The European Central Bank has avoided tying its own guidance to any specific economic indicator, such as unemployment or the inflation rate. ECB President Mario Draghi reiterated in Frankfurt last week that the Governing Council expects interest rates “to remain at present or lower levels for an extended period of time, and well past the horizon of our net asset purchases.”
Other central bankers have also found their own ways of befuddling investors. Bank of Japan Governor Haruhiko Kuroda ruled out negative interest rates in January, and then introduced exactly such a policy the same month.
The Chinese central bank takes an opposite tack. While the People’s Bank of China says it is striving to improve communication, Governor Zhou Xiaochuan said in June that complex market messages are best channeled through a small clique of experts who then filter it out to the general public.
In the U.S., forward guidance was instrumental in preventing spirals of uncertainty when market conditions were fragile, such as after the collapse of Lehman Brothers Holdings Inc. in 2008, according to Lena Komileva, chief economist of G Plus Economics in London.
“That’s not immaterial as a benefit,” she said. “But the markets are confused about what forward guidance and data dependency mean” when policy is being tightened, she added. “Forward guidance has been the cloth hiding central banks’ insecurity about economic forecasting.”

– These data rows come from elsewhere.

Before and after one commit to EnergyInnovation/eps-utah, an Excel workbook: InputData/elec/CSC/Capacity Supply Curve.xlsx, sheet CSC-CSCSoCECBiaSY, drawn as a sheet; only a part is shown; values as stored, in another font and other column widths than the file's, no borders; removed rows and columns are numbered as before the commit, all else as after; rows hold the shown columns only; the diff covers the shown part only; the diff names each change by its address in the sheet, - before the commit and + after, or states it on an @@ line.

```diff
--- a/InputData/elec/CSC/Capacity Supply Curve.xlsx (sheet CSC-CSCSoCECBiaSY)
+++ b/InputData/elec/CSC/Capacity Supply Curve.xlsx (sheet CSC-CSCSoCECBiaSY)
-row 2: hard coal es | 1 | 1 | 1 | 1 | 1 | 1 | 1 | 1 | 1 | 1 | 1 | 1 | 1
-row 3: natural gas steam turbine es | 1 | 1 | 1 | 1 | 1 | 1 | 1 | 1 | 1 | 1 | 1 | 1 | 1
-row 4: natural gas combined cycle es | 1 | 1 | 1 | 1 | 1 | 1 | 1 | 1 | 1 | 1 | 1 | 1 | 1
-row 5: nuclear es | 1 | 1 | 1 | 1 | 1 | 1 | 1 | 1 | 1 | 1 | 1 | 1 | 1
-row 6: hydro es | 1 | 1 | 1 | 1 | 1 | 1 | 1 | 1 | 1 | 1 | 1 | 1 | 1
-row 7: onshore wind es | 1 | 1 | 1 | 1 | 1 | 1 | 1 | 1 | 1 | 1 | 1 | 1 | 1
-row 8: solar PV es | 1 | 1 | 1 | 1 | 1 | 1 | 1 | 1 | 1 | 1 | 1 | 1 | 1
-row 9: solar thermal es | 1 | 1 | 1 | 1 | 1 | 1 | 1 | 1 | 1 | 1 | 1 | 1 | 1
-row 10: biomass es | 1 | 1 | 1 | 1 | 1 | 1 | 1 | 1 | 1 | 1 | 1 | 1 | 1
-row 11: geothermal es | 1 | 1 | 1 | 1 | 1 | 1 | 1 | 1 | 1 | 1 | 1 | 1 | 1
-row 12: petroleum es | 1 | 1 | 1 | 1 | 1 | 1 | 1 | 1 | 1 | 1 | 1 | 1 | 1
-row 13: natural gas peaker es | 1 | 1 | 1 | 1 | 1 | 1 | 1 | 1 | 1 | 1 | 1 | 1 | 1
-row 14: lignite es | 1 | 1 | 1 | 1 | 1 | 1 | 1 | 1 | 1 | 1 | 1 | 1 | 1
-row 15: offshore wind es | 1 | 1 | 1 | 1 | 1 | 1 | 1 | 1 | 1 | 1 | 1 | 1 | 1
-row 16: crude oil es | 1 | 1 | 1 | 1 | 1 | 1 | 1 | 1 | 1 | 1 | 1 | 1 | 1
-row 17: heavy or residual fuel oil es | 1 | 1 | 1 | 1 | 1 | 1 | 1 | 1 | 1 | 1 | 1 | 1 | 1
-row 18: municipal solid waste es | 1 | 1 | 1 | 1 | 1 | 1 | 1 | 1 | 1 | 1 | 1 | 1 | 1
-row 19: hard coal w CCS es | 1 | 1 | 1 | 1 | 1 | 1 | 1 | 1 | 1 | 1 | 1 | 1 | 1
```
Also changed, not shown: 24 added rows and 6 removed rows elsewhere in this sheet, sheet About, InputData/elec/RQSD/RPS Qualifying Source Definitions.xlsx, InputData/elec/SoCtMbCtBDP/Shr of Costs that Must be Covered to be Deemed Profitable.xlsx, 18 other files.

And when that insecurity is displayed in full by the Fed -- which determines the cost of funding in the world’s main reserve currency -- that makes it tougher for other central banks to make their own forecasts and set policy, Ms. Komileva said.
With the chairmanship of Ben Bernanke, the Fed moved decisively away from relying on the kind of gnomic utterances that kept investors guessing under Alan Greenspan. Now, it may be difficult for the central bank to dial back its current information overload.
“To say you are going to be data dependent is just inviting markets to react to every piece of information because you don’t have an overall framework,” according to David Papell, chairman of the Department of Economics at the University of Houston.Report Typo/Error